To unravel exactly how ADAR1 is connected to disease severity at a molecular level, the researchers transferred multiple myeloma patient tissue to mice, creating what’s known as a xenograft or “humanized” model.
“This is a difficult disease to model in animals — there isn’t a single gene we can manipulate to mimic multiple myeloma,” said co-senior author Leslie A. Crews, PhD, assistant professor at UC San Diego School of Medicine. “This study is important, in part because we now have a new xenograft model that will for the first time allow us to apply new biomarkers to better predict disease progression and test new therapeutics.”
Using their new model, Jamieson, Crews and team found that two events converge to activate ADAR1 in multiple myeloma — a genetic abnormality and inflammatory cues from the surrounding bone marrow tissue. Together, these signals activate ADAR1, which edits specific RNA in a way that stabilizes a gene that can make cancer stem cells more aggressive.
They also found that silencing the ADAR1 gene in the xenograft model reduced multiple myeloma regeneration. Five to 10-fold fewer tumor cells were able to self-renew in mice lacking ADAR1, suggesting a new therapeutic target.
Clinical trials that specifically test ADAR1-targeted therapeutics for their safety and efficacy against multiple myeloma are still necessary before this approach could become available to patients. To advance their initial findings, Jamieson and Crews are exploring ways to leverage ADAR1 to detect multiple myeloma progression as early as possible. They are also testing inhibitors of JAK2, a molecule that influences ADAR1 activity, for their ability to eliminate cancer stem cells in multiple myeloma models. Several JAK2 inhibitors have already been approved by the FDA or are currently in clinical trials for the treatment of other cancers.

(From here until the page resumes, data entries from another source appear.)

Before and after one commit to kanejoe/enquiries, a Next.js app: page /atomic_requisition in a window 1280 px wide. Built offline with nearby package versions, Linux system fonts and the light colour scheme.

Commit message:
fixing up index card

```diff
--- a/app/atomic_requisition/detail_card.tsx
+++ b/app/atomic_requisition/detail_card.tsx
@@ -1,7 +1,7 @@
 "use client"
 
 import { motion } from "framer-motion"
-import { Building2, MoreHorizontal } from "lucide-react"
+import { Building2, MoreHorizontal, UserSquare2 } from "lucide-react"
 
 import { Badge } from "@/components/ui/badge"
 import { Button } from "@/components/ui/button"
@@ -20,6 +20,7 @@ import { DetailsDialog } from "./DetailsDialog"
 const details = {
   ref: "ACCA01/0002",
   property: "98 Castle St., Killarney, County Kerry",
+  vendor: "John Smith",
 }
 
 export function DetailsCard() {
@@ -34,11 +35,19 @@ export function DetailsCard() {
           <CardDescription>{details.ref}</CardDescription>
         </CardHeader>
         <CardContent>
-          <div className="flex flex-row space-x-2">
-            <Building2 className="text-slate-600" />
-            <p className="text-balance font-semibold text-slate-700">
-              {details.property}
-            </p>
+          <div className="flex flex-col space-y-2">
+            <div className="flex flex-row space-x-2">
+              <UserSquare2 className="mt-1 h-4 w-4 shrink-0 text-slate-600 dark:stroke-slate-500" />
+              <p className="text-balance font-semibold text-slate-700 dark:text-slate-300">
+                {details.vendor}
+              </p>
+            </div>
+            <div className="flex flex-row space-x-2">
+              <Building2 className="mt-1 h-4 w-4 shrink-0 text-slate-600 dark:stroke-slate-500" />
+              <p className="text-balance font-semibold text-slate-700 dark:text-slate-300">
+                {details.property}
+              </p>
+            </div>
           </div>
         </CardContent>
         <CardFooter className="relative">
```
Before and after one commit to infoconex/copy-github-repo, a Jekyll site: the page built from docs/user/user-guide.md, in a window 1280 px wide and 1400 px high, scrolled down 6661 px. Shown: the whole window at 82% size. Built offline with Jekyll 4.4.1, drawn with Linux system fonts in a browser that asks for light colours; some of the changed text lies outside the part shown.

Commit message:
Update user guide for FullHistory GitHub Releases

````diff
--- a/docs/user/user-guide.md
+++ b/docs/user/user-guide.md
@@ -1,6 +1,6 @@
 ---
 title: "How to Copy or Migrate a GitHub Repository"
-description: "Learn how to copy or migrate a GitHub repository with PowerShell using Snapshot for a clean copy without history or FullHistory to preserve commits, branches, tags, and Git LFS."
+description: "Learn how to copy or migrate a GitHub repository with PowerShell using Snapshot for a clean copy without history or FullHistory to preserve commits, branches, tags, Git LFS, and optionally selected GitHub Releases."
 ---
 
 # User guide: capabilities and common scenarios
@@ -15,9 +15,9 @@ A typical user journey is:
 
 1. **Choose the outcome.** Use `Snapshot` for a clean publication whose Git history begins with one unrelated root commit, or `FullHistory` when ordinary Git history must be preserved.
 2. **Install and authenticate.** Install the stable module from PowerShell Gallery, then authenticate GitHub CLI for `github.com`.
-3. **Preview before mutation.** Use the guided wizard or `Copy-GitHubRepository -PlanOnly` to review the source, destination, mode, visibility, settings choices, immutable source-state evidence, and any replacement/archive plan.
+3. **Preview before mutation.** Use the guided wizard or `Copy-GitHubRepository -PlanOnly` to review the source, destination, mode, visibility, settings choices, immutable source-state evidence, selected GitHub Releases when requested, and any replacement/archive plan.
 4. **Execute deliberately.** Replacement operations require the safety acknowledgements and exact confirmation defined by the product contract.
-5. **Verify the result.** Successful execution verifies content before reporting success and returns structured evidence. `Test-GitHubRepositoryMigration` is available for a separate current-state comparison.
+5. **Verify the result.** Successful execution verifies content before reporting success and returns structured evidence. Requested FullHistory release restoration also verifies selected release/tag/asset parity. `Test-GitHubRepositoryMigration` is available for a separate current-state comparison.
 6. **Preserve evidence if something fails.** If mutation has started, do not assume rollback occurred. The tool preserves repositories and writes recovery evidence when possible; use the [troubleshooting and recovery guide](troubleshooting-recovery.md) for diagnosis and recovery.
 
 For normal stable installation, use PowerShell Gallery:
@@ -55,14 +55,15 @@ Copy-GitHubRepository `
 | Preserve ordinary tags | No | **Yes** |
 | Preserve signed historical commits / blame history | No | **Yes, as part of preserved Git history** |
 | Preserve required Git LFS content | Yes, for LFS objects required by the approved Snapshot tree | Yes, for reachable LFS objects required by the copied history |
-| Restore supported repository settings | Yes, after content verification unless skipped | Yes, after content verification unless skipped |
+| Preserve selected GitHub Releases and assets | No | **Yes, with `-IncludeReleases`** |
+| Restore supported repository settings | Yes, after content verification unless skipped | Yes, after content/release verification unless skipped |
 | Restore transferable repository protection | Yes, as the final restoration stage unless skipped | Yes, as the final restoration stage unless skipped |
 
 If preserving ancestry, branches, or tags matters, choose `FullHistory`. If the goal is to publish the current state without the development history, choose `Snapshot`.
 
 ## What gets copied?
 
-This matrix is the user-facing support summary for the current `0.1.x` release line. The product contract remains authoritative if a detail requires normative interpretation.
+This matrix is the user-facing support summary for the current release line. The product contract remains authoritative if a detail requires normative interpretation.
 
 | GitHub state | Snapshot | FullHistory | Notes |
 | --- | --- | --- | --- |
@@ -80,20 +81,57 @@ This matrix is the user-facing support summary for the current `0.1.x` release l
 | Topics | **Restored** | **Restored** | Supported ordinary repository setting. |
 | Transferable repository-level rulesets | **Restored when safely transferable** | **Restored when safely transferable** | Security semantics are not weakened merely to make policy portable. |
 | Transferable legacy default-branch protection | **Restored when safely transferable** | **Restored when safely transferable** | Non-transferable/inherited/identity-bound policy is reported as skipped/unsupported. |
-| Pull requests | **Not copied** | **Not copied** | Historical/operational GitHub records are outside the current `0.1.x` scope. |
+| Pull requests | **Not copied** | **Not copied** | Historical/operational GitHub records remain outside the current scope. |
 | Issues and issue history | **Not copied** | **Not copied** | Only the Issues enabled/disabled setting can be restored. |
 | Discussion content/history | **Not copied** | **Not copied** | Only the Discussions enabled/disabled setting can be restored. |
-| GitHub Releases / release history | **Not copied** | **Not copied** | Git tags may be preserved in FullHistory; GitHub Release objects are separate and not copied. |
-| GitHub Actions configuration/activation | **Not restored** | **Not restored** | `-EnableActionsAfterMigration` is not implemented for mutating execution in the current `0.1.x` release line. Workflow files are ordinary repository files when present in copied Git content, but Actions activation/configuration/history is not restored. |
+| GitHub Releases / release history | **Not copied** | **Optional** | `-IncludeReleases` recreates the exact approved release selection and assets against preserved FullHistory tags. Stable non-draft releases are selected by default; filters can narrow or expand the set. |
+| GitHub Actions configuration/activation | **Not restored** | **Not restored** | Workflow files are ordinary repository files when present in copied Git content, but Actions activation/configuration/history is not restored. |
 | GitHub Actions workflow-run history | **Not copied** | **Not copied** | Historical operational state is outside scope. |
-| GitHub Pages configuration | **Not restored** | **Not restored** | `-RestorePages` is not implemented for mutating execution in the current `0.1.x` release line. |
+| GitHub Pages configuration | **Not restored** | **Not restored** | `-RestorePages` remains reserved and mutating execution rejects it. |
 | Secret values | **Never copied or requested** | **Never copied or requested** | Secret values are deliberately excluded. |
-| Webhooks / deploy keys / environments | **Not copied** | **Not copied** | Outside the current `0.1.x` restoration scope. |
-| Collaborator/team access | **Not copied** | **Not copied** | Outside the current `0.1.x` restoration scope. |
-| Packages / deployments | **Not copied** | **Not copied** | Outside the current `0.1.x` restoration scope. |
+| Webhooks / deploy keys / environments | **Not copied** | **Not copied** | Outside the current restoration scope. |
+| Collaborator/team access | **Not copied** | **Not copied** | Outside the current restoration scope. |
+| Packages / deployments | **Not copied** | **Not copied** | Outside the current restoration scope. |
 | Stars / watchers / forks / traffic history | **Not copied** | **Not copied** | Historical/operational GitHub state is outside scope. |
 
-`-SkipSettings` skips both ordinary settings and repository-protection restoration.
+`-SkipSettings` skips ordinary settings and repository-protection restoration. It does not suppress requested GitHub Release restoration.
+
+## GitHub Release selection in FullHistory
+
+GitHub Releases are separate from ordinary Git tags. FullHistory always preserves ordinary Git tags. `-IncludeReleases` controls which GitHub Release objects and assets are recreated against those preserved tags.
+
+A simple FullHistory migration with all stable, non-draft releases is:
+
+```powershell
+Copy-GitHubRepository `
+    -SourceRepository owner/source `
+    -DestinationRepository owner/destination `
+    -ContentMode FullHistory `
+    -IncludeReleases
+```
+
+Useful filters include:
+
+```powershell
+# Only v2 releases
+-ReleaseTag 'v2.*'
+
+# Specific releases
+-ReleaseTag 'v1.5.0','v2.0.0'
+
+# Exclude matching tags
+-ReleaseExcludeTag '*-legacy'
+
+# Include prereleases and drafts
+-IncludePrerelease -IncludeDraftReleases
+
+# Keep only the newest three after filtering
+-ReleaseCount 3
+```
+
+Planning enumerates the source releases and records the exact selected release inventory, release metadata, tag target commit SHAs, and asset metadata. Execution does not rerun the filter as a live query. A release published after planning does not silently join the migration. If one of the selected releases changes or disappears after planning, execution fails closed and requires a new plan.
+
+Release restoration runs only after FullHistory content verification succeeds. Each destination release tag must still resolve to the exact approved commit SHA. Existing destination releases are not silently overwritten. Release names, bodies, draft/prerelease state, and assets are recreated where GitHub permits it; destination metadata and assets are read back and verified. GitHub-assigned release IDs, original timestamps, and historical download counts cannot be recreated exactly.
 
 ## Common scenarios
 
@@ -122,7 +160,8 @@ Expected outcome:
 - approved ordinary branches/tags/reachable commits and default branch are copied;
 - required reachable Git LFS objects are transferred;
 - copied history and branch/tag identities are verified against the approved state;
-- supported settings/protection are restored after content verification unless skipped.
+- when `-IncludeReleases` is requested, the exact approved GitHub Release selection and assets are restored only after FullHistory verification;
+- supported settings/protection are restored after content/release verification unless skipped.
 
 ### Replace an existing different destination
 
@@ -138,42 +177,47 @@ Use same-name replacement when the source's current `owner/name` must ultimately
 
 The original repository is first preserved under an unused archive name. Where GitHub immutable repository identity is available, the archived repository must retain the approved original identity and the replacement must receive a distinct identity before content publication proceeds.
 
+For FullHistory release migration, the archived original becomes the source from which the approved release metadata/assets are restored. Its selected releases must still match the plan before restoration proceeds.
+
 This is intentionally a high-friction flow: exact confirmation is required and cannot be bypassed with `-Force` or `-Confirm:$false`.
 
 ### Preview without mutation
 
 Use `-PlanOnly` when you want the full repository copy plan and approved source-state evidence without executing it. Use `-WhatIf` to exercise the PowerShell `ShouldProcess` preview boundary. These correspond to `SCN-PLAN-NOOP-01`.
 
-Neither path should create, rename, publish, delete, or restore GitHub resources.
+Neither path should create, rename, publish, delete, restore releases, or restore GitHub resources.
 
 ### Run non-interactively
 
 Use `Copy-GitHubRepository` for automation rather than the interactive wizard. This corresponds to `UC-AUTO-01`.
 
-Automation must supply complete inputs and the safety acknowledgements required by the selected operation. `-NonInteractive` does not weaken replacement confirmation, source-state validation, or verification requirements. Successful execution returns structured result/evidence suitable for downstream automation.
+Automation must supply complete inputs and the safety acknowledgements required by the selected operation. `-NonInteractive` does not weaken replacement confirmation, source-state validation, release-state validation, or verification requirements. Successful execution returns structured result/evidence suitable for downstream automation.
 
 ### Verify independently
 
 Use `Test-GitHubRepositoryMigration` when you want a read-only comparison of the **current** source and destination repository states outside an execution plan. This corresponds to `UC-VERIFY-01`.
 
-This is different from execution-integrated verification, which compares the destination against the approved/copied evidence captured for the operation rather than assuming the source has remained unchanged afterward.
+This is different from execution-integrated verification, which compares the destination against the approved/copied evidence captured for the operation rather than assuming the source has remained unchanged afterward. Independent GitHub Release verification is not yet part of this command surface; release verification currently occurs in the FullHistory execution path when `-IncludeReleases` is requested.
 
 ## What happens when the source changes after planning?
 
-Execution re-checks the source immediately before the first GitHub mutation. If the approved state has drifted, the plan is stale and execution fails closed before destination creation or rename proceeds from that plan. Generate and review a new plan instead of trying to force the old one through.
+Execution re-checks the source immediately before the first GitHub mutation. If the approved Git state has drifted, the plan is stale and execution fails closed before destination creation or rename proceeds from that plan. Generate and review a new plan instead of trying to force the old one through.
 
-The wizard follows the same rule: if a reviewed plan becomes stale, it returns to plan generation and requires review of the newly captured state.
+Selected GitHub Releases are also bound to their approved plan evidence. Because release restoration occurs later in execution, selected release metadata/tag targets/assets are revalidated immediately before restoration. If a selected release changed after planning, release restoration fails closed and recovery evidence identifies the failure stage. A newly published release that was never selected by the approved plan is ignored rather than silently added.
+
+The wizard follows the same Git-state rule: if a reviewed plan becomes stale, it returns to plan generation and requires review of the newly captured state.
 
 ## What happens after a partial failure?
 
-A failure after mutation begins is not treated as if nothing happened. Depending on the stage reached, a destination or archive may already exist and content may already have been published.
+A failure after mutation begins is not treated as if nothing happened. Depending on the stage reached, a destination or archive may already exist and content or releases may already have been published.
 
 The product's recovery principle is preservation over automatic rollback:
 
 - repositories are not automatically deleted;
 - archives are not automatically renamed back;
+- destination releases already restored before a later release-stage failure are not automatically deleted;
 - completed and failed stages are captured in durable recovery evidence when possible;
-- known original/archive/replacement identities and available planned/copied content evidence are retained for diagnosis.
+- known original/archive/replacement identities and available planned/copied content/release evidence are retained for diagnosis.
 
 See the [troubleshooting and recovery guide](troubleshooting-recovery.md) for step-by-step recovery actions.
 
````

“Several major advances in recent years have been good news for multiple myeloma patients, but those new drugs only target terminally differentiated cancer cells and thus can only reduce the bulk of the tumor,” said Jamieson, who is also deputy director of the Sanford Stem Cell Clinical Center, director of the CIRM Alpha Stem Cell Clinic at UC San Diego and director of stem cell research at Moores Cancer Center at UC San Diego Health. “They don’t get to the root cause of disease development, progression and relapse — cancer stem cells — the way inhibiting ADAR1 does. I like to call our approach ‘precision regenerative medicine.’”
Study co-authors also include: Elisa Lazzari, Phoebe K. Mondala, Nathaniel Delos Santos, Qingfei Jiang, Heather Leu, Shawn A. Ali, Anusha-Preethi Ganesan, Christina N. Wu, Caitlin Costello, UC San Diego; Amber C. Miller, A. Keith Stewart, Mayo Clinic; Gabriel Pineda, UC San Diego and National University; Mark Minden, Princess Margaret Hospital, University Health Network; and Raffaella Chiaramonte, University of Milan.
This research was funded, in part, by the National Institutes of Health (1R21CA194679, R21CA189705, 1R01CA205944, 1R01DK114468, P30-CA 023100), Multiple Myeloma Research Foundation, Blasker-Rose-Miah Fund of The San Diego Foundation, Leukemia & Lymphoma Society’s Quest for CURES Research Grant Program (0754-14), Italian Ministry of Education, Strauss Family Foundation, Moores Foundation, Koman Family Foundation, and Sanford Stem Cell Clinical Center.